• **Task details**: Please give again, word for word, the line that contains "-abs(statistics), 'none', hatch='///', edgecolor='blue')" and every line after it to the end of the data, with no other lines.

• **Information given**:
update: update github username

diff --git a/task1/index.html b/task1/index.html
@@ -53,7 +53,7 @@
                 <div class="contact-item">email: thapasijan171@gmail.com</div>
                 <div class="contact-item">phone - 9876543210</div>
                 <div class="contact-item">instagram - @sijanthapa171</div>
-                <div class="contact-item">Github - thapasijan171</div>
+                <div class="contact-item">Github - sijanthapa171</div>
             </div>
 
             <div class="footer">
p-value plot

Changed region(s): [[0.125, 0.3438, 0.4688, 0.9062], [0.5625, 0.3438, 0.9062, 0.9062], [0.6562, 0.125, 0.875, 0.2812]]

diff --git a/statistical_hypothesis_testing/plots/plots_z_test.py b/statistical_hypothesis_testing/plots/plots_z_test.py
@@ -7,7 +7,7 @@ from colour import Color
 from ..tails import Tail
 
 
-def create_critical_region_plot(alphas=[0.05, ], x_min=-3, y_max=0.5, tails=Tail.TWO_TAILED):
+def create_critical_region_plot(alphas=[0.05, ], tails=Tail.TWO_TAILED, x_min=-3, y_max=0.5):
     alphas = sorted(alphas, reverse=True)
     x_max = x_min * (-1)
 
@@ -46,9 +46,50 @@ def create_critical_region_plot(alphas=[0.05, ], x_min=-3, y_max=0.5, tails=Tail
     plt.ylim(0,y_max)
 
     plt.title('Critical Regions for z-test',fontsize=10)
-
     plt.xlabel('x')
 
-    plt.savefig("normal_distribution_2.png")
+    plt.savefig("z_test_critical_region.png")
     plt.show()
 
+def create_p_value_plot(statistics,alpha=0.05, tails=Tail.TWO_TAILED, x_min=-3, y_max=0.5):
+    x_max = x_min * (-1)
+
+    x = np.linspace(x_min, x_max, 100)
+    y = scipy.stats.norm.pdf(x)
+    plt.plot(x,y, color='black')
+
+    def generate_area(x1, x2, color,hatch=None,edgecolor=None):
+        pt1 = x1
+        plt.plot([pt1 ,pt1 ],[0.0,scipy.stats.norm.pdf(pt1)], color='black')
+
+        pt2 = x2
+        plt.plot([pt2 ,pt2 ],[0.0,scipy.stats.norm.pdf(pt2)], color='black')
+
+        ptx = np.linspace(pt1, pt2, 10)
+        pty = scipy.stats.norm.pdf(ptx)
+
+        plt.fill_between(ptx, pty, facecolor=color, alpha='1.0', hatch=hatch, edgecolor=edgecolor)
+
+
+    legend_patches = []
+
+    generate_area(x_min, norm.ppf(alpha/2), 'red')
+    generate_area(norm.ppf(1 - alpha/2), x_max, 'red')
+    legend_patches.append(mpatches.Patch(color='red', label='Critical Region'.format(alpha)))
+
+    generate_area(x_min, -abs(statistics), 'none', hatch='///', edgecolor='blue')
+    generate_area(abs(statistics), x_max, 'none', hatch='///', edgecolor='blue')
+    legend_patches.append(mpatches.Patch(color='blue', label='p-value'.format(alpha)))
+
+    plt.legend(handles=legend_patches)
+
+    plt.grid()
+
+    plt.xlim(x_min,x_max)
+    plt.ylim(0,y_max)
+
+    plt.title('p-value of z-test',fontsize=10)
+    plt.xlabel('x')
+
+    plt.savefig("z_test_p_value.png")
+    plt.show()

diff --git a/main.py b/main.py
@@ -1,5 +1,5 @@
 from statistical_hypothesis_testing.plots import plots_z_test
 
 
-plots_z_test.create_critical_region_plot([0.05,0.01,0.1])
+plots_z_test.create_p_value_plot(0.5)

• **Exercise answer**:
+    generate_area(x_min, -abs(statistics), 'none', hatch='///', edgecolor='blue')
+    generate_area(abs(statistics), x_max, 'none', hatch='///', edgecolor='blue')
+    legend_patches.append(mpatches.Patch(color='blue', label='p-value'.format(alpha)))
+
+    plt.legend(handles=legend_patches)
+
+    plt.grid()
+
+    plt.xlim(x_min,x_max)
+    plt.ylim(0,y_max)
+
+    plt.title('p-value of z-test',fontsize=10)
+    plt.xlabel('x')
+
+    plt.savefig("z_test_p_value.png")
+    plt.show()

diff --git a/main.py b/main.py
@@ -1,5 +1,5 @@
 from statistical_hypothesis_testing.plots import plots_z_test
 
 
-plots_z_test.create_critical_region_plot([0.05,0.01,0.1])
+plots_z_test.create_p_value_plot(0.5)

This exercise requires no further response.